▶ **Exercise requirements**
Wherever the word "through" shows up in the data, report the line it sits in.

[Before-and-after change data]
━━━━━━━━━━

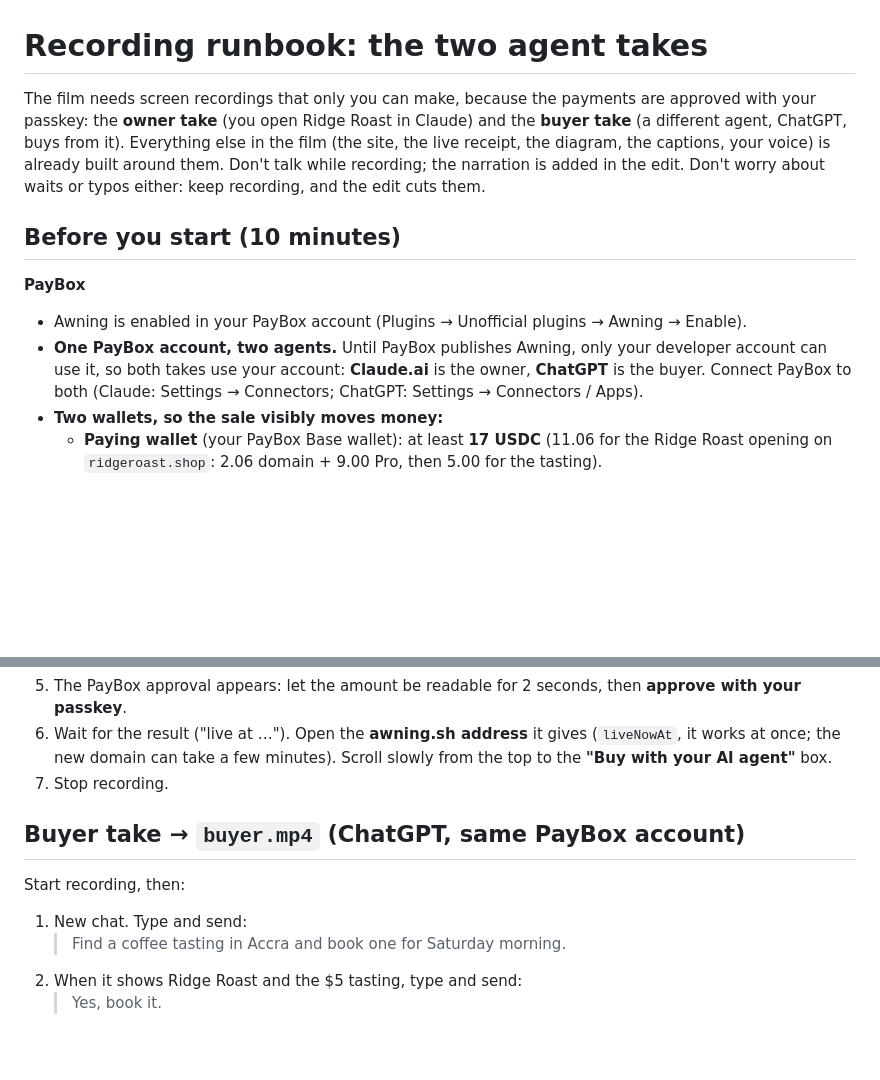
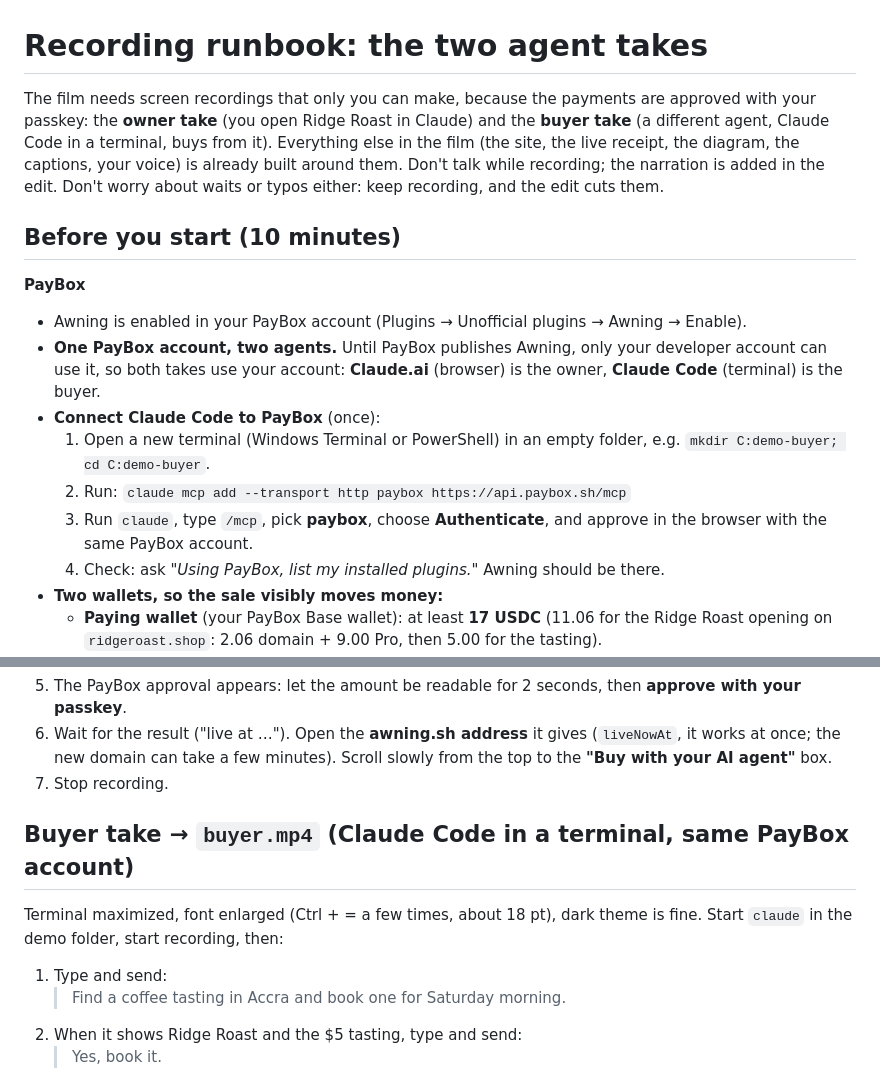
Before and after one commit to iamdflame/awning, a Markdown page: launch/RECORDING-RUNBOOK.md, 2 parts joined by grey strips. Drawn GitHub-style; blank space fills up the shorter version.

Commit message:
Runbook: the buyer agent is Claude Code in a terminal
Co-Authored-By: Claude Opus 5.5 <noreply@anthropic.com>

```diff
--- a/launch/RECORDING-RUNBOOK.md
+++ b/launch/RECORDING-RUNBOOK.md
@@ -1,12 +1,17 @@
 # Recording runbook: the two agent takes
 
-The film needs screen recordings that only you can make, because the payments are approved with your passkey: the **owner take** (you open Ridge Roast in Claude) and the **buyer take** (a different agent, ChatGPT, buys from it). Everything else in the film (the site, the live receipt, the diagram, the captions, your voice) is already built around them. Don't talk while recording; the narration is added in the edit. Don't worry about waits or typos either: keep recording, and the edit cuts them.
+The film needs screen recordings that only you can make, because the payments are approved with your passkey: the **owner take** (you open Ridge Roast in Claude) and the **buyer take** (a different agent, Claude Code in a terminal, buys from it). Everything else in the film (the site, the live receipt, the diagram, the captions, your voice) is already built around them. Don't talk while recording; the narration is added in the edit. Don't worry about waits or typos either: keep recording, and the edit cuts them.
 
 ## Before you start (10 minutes)
 
 **PayBox**
 - Awning is enabled in your PayBox account (Plugins → Unofficial plugins → Awning → Enable).
-- **One PayBox account, two agents.** Until PayBox publishes Awning, only your developer account can use it, so both takes use your account: **Claude.ai** is the owner, **ChatGPT** is the buyer. Connect PayBox to both (Claude: Settings → Connectors; ChatGPT: Settings → Connectors / Apps).
+- **One PayBox account, two agents.** Until PayBox publishes Awning, only your developer account can use it, so both takes use your account: **Claude.ai** (browser) is the owner, **Claude Code** (terminal) is the buyer.
+- **Connect Claude Code to PayBox** (once):
+  1. Open a new terminal (Windows Terminal or PowerShell) in an empty folder, e.g. `mkdir C:demo-buyer; cd C:demo-buyer`.
+  2. Run: `claude mcp add --transport http paybox https://api.paybox.sh/mcp`
+  3. Run `claude`, type `/mcp`, pick **paybox**, choose **Authenticate**, and approve in the browser with the same PayBox account.
+  4. Check: ask *"Using PayBox, list my installed plugins."* Awning should be there.
 - **Two wallets, so the sale visibly moves money:**
   - **Paying wallet** (your PayBox Base wallet): at least **17 USDC** (11.06 for the Ridge Roast opening on `ridgeroast.shop`: 2.06 domain + 9.00 Pro, then 5.00 for the tasting).
   - **Sales wallet** (where Ridge Roast's sales land): a **different** Base address you own. Either a second wallet in PayBox, if your account lets you add one, or any wallet you control (Coinbase Wallet, MetaMask, …). Copy its address.
@@ -31,11 +36,11 @@ Start recording, then:
 6. Wait for the result ("live at …"). Open the **awning.sh address** it gives (`liveNowAt`, it works at once; the new domain can take a few minutes). Scroll slowly from the top to the **"Buy with your AI agent"** box.
 7. Stop recording.
 
-## Buyer take → `buyer.mp4` (ChatGPT, same PayBox account)
+## Buyer take → `buyer.mp4` (Claude Code in a terminal, same PayBox account)
 
-Start recording, then:
+Terminal maximized, font enlarged (Ctrl + = a few times, about 18 pt), dark theme is fine. Start `claude` in the demo folder, start recording, then:
 
-1. New chat. Type and send:
+1. Type and send:
    > Find a coffee tasting in Accra and book one for Saturday morning.
 2. When it shows Ridge Roast and the $5 tasting, type and send:
    > Yes, book it.
```
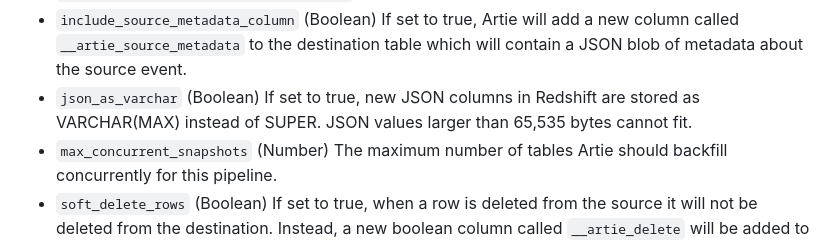
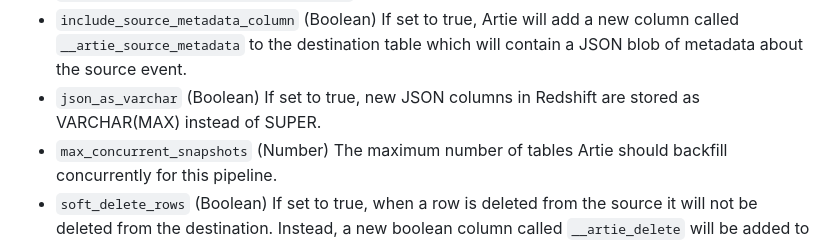
Before and after one commit to artie-labs/terraform-provider-artie, a Markdown page: docs/resources/pipeline.md, the part around the change. Rendered like a GitHub page.

Commit message:
Update pipeline documentation for json_as_varchar
Removed the note about JSON values larger than 65,535 bytes for the json_as_varchar option.

```diff
--- a/docs/resources/pipeline.md
+++ b/docs/resources/pipeline.md
@@ -72,7 +72,7 @@ resource "artie_pipeline" "postgres_to_snowflake" {
 - `include_full_source_table_name_column` (Boolean) If set to true, Artie will add a new column called `__artie_full_source_table_name` to the destination table containing the fully qualified source table name (e.g., schema.table). Useful when unifying tables across schemas/databases.
 - `include_full_source_table_name_column_as_primary_key` (Boolean) If set to true, includes the full source table name column as part of the primary key in destination tables. Requires `include_full_source_table_name_column` to be true.
 - `include_source_metadata_column` (Boolean) If set to true, Artie will add a new column called `__artie_source_metadata` to the destination table which will contain a JSON blob of metadata about the source event.
-- `json_as_varchar` (Boolean) If set to true, new JSON columns in Redshift are stored as VARCHAR(MAX) instead of SUPER. JSON values larger than 65,535 bytes cannot fit.
+- `json_as_varchar` (Boolean) If set to true, new JSON columns in Redshift are stored as VARCHAR(MAX) instead of SUPER.
 - `max_concurrent_snapshots` (Number) The maximum number of tables Artie should backfill concurrently for this pipeline.
 - `soft_delete_rows` (Boolean) If set to true, when a row is deleted from the source it will not be deleted from the destination. Instead, a new boolean column called `__artie_delete` will be added to the destination table to indicate which rows have been deleted in the source.
 - `split_events_by_type` (Boolean) If set to true, Artie will split events by type and store them in separate tables. This is only applicable if the source is API.
```
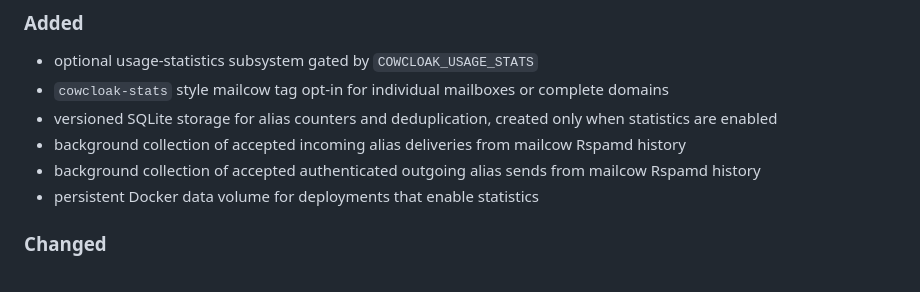
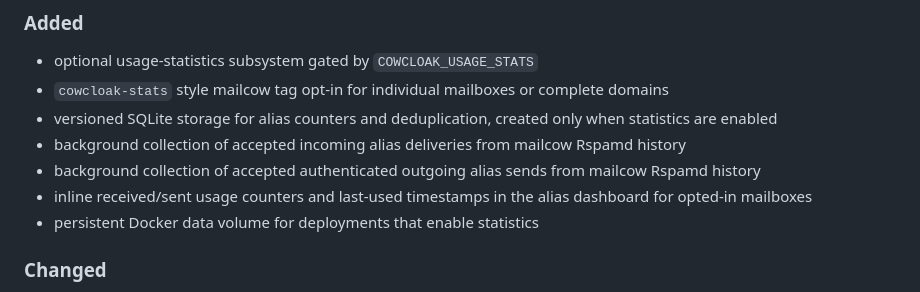
Before and after one commit to vain90/Cowcloak, a Markdown page: CHANGELOG.md, the part around the change. Drawn GitHub-style.

Commit message:
Document usage statistics dashboard

```diff
--- a/CHANGELOG.md
+++ b/CHANGELOG.md
@@ -11,6 +11,7 @@ All notable changes to Cowcloak are documented here.
 - versioned SQLite storage for alias counters and deduplication, created only when statistics are enabled
 - background collection of accepted incoming alias deliveries from mailcow Rspamd history
 - background collection of accepted authenticated outgoing alias sends from mailcow Rspamd history
+- inline received/sent usage counters and last-used timestamps in the alias dashboard for opted-in mailboxes
 - persistent Docker data volume for deployments that enable statistics
 
 ### Changed
```
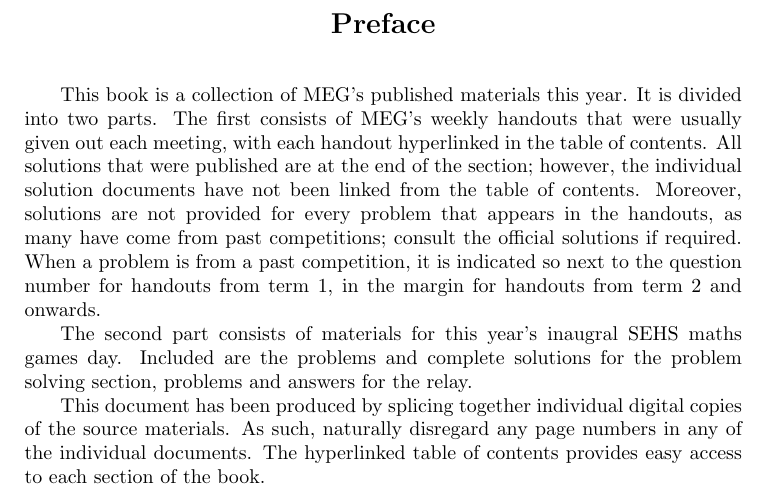
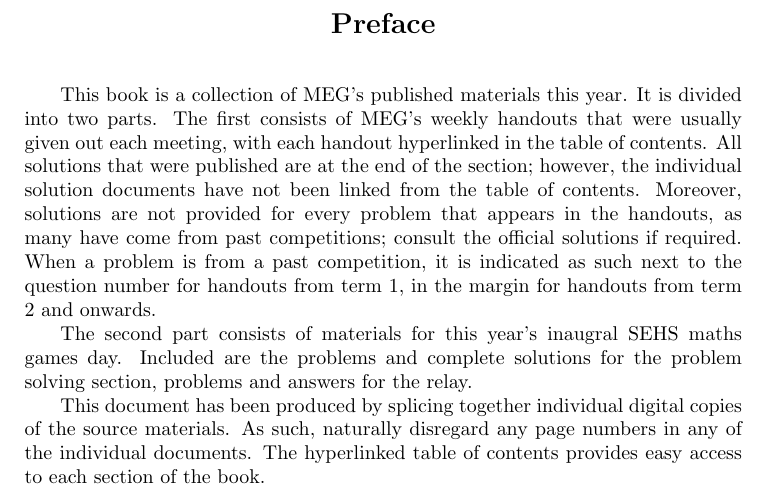
Before and after one commit to nwon24/MEG2023, a LaTeX thesis (book/MEG_2023.tex): part of page 5 of 268, cut so that both start at the same text. Compiled offline with pdfLaTeX.

Commit message:
Simple sentence change

```diff
--- a/book/MEG_2023.tex
+++ b/book/MEG_2023.tex
@@ -47,7 +47,7 @@ of contents. Moreover, solutions are not provided
 for every problem that appears in the handouts,
 as many have come from past competitions; consult the official
 solutions if required.
-When a problem is from a past competition, it is indicated so
+When a problem is from a past competition, it is indicated as such
 next to the question number for handouts from term 1, in the margin
 for handouts from term 2 and onwards.
 
```
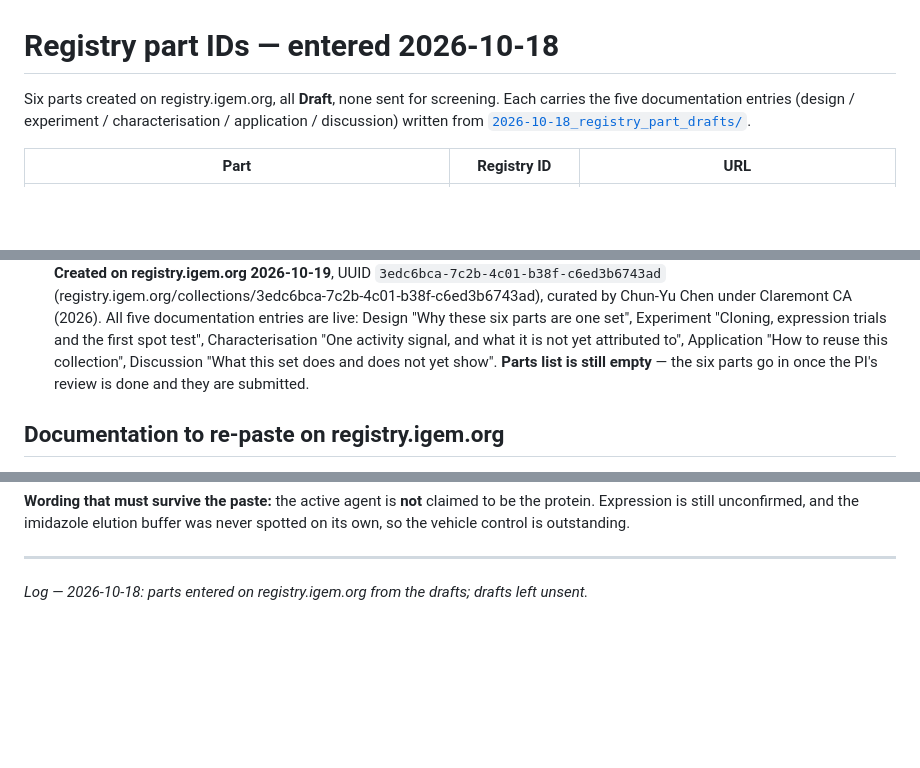
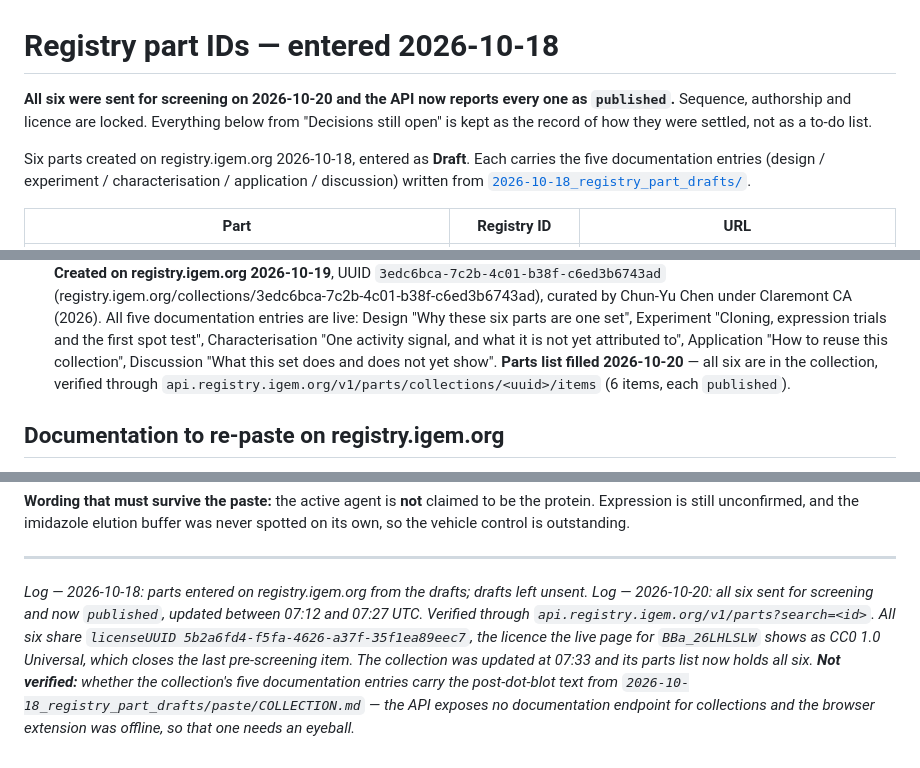
Before and after one commit to A1ex-Ch3n/igem-2026, a Markdown page: documents/2026-10-18_registry_part_ids.md, 3 parts joined by grey strips. Rendered like a GitHub page; blank space fills up the shorter version.

Commit message:
docs(registry): six parts published and the collection holds all six
Verified through api.registry.igem.org on 2026-10-20, not from the editor:

- all six parts report status "published", updated between 07:12 and 07:27 UTC
- all six share licenseUUID 5b2a6fd4-f5fa-4626-a37f-35f1ea89eec7, which the live
  page for BBa_26LHLSLW shows as CC0 1.0 Universal; the last pre-screening item
  is closed, and sequence, authorship and licence are now locked permanently
- the collection (3edc6bca-7c2b-4c01-b38f-c6ed3b6743ad, updated 07:33 UTC) lists
  6 items through /v1/parts/collections/<uuid>/items, each published

Not verified: whether the collection's five documentation entries carry the
post-dot-blot text from paste/COLLECTION.md. The API exposes no documentation
endpoint for collections and the browser extension was offline, so the entry
bodies and their two changed titles still need to be read by eye.

Co-Authored-By: Claude Opus 5 <noreply@anthropic.com>
Claude-Session: https://claude.ai/code/session_016b4Xda1RmJpCCPkreerJFk

```diff
--- a/documents/2026-10-18_registry_part_ids.md
+++ b/documents/2026-10-18_registry_part_ids.md
@@ -1,6 +1,10 @@
 # Registry part IDs — entered 2026-10-18
 
-Six parts created on registry.igem.org, all **Draft**, none sent for screening.
+**All six were sent for screening on 2026-10-20 and the API now reports every one as
+`published`.** Sequence, authorship and licence are locked. Everything below from "Decisions
+still open" is kept as the record of how they were settled, not as a to-do list.
+
+Six parts created on registry.igem.org 2026-10-18, entered as **Draft**.
 Each carries the five documentation entries (design / experiment / characterisation /
 application / discussion) written from
 [`2026-10-18_registry_part_drafts/`](2026-10-18_registry_part_drafts/).
@@ -54,8 +58,8 @@ while the part is in Draft.
   parts are one set", Experiment "Cloning, expression trials and the first spot test",
   Characterisation "One activity signal, and what it is not yet attributed to", Application
   "How to reuse this collection", Discussion "What this set does and does not yet show".
-  **Parts list is still empty** — the six parts go in once the PI's review is done and they are
-  submitted.
+  **Parts list filled 2026-10-20** — all six are in the collection, verified through
+  `api.registry.igem.org/v1/parts/collections/<uuid>/items` (6 items, each `published`).
 
 ## Documentation to re-paste on registry.igem.org
 
@@ -91,3 +95,11 @@ so the vehicle control is outstanding.
 
 ---
 *Log — 2026-10-18: parts entered on registry.igem.org from the drafts; drafts left unsent.*
+*Log — 2026-10-20: all six sent for screening and now `published`, updated between 07:12 and
+07:27 UTC. Verified through `api.registry.igem.org/v1/parts?search=<id>`. All six share
+`licenseUUID 5b2a6fd4-f5fa-4626-a37f-35f1ea89eec7`, the licence the live page for
+`BBa_26LHLSLW` shows as CC0 1.0 Universal, which closes the last pre-screening item. The
+collection was updated at 07:33 and its parts list now holds all six. **Not verified:** whether
+the collection's five documentation entries carry the post-dot-blot text from
+`2026-10-18_registry_part_drafts/paste/COLLECTION.md` — the API exposes no documentation
+endpoint for collections and the browser extension was offline, so that one needs an eyeball.*
```
Also changed, not shown: documents/2026-10-18_registry_part_drafts/REGISTRY_APPLIED.md (+5 -1 lines).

━━━━━━━━━━

▶ **Exercise result**
Verified through api.registry.igem.org on 2026-10-20, not from the editor:
  6 items through /v1/parts/collections/<uuid>/items, each published
+  **Parts list filled 2026-10-20** — all six are in the collection, verified through
+07:27 UTC. Verified through `api.registry.igem.org/v1/parts?search=<id>`. All six share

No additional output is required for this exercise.